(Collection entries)
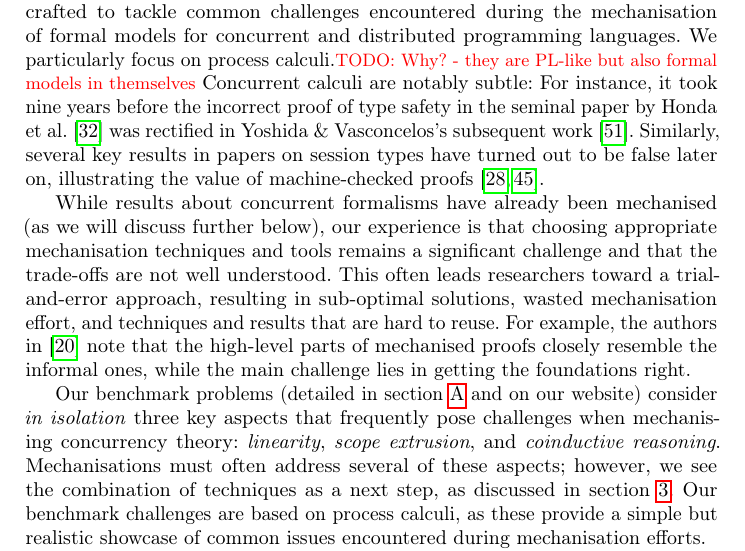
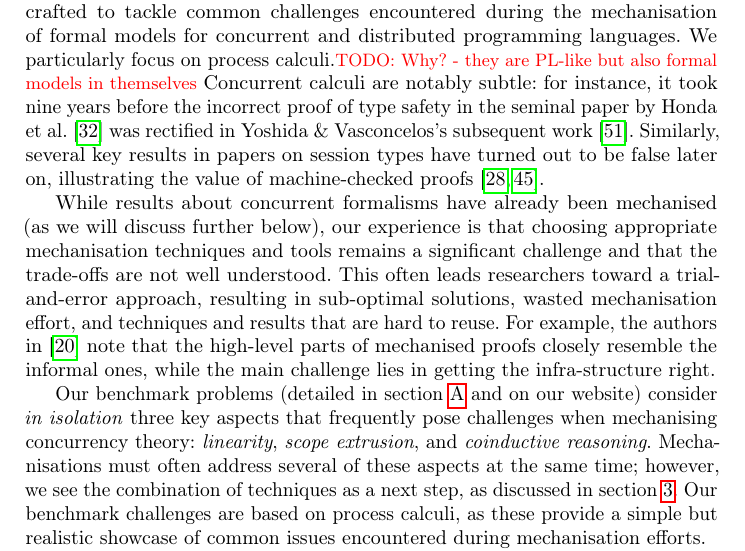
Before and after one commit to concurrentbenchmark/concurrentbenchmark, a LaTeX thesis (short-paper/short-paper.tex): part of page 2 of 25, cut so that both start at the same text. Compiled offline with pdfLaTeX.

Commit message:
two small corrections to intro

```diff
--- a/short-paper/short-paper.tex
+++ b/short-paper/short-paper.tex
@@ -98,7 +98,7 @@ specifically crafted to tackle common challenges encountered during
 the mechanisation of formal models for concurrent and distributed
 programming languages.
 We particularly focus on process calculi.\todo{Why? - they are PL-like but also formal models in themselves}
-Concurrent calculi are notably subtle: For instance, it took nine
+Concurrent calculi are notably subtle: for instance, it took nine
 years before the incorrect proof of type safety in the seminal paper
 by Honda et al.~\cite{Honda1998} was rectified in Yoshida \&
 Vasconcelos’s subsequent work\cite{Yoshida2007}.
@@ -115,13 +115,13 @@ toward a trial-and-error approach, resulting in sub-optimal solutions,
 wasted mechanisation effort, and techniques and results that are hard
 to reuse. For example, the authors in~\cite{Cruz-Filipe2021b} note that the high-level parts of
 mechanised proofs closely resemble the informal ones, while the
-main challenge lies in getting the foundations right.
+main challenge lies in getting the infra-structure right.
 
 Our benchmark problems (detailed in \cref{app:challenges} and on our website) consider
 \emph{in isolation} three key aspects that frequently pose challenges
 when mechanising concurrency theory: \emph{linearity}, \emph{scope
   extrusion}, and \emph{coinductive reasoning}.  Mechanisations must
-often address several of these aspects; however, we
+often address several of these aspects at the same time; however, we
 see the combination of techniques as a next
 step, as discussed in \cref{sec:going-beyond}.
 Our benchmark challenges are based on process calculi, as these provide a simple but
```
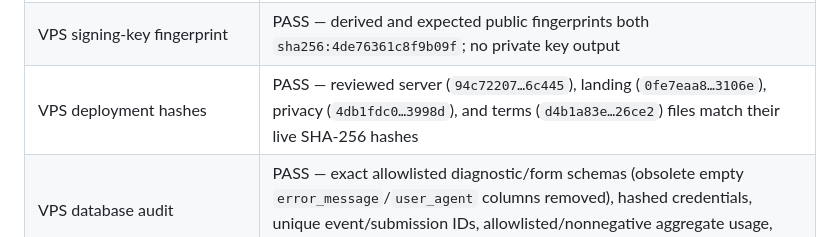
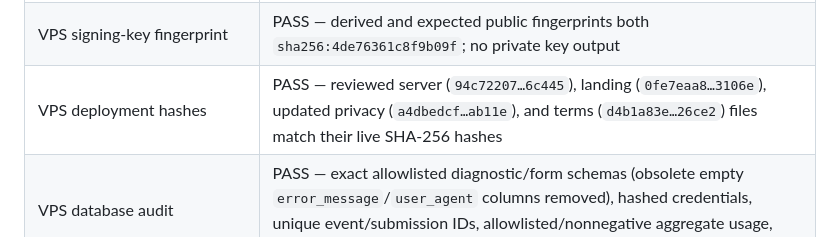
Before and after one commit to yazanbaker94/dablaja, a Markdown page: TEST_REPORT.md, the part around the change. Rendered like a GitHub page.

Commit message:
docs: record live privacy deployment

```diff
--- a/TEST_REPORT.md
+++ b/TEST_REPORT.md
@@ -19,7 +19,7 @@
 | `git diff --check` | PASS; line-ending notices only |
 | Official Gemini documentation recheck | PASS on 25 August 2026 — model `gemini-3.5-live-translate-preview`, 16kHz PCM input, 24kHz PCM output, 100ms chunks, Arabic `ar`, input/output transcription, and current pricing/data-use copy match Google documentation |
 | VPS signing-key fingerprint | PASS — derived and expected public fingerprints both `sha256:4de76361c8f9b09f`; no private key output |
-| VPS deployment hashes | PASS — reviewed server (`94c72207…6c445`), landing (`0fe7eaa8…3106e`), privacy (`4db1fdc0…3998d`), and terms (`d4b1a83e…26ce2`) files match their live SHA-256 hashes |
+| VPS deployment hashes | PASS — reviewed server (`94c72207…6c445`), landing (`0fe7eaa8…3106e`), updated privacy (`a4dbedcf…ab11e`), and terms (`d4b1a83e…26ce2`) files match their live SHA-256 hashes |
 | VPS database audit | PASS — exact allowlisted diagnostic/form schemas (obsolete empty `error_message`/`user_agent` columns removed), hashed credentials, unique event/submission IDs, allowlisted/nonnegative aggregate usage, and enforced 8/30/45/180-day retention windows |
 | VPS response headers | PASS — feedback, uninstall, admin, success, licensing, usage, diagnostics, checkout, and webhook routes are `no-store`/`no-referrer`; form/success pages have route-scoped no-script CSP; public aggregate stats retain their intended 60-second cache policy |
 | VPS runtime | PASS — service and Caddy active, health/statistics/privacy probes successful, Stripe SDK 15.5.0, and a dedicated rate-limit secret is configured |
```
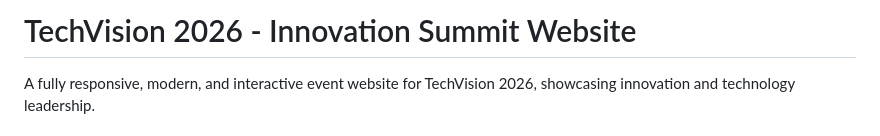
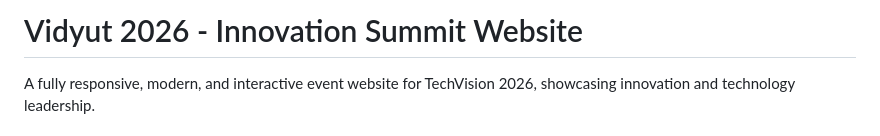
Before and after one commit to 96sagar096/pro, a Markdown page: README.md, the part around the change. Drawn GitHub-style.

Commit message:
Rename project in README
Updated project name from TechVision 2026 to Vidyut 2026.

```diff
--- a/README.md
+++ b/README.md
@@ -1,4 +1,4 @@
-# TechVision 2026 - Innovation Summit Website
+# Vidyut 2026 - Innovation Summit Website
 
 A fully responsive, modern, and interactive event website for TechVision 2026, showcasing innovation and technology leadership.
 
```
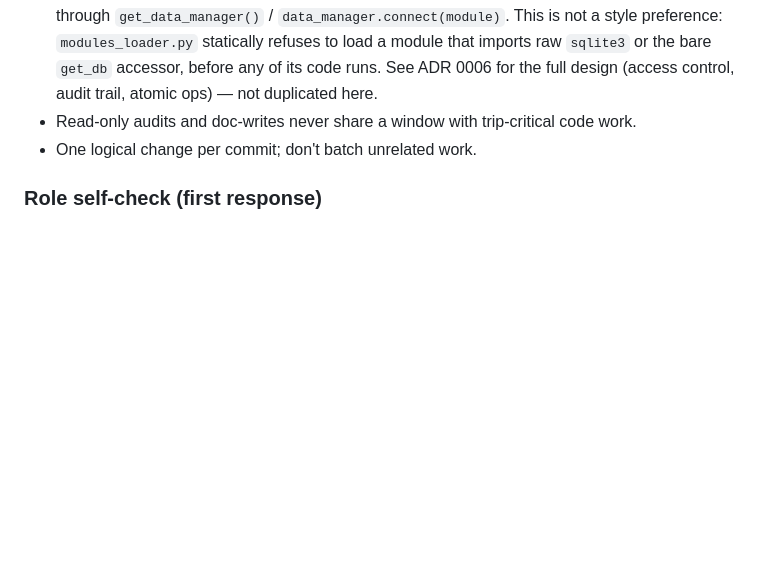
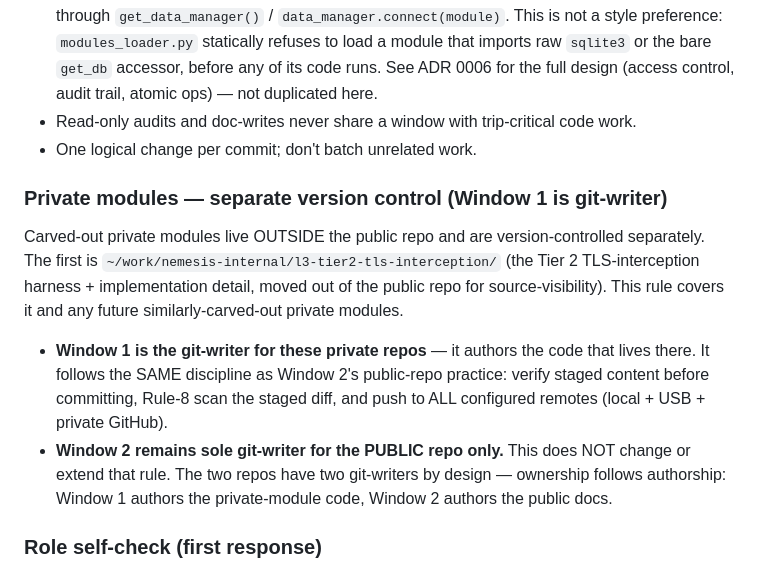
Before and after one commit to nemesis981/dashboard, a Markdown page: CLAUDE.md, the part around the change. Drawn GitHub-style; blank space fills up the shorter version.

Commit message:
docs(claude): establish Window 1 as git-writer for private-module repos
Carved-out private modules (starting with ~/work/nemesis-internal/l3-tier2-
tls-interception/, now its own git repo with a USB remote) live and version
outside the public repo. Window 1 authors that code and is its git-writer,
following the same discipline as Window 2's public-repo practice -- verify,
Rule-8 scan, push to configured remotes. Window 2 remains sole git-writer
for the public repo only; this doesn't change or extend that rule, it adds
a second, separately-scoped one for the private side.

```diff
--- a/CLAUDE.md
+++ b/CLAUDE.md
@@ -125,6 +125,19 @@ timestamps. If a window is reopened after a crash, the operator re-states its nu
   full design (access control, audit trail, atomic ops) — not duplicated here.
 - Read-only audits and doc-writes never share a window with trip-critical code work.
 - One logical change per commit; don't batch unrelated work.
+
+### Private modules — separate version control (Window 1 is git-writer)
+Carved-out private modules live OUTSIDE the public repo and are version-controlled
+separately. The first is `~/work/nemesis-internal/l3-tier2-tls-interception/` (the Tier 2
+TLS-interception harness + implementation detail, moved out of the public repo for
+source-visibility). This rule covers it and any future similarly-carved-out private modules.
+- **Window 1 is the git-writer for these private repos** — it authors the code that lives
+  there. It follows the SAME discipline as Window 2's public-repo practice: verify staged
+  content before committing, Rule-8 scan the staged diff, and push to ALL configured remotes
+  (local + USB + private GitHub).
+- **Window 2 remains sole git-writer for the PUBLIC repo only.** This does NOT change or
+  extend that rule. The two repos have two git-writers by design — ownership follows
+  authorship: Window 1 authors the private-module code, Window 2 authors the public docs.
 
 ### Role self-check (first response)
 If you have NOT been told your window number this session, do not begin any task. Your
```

**Aim of the exercise:**
Tally up the lines in the data that hold the word "docs". Only the total should be given.

**Solution to this problem:**
3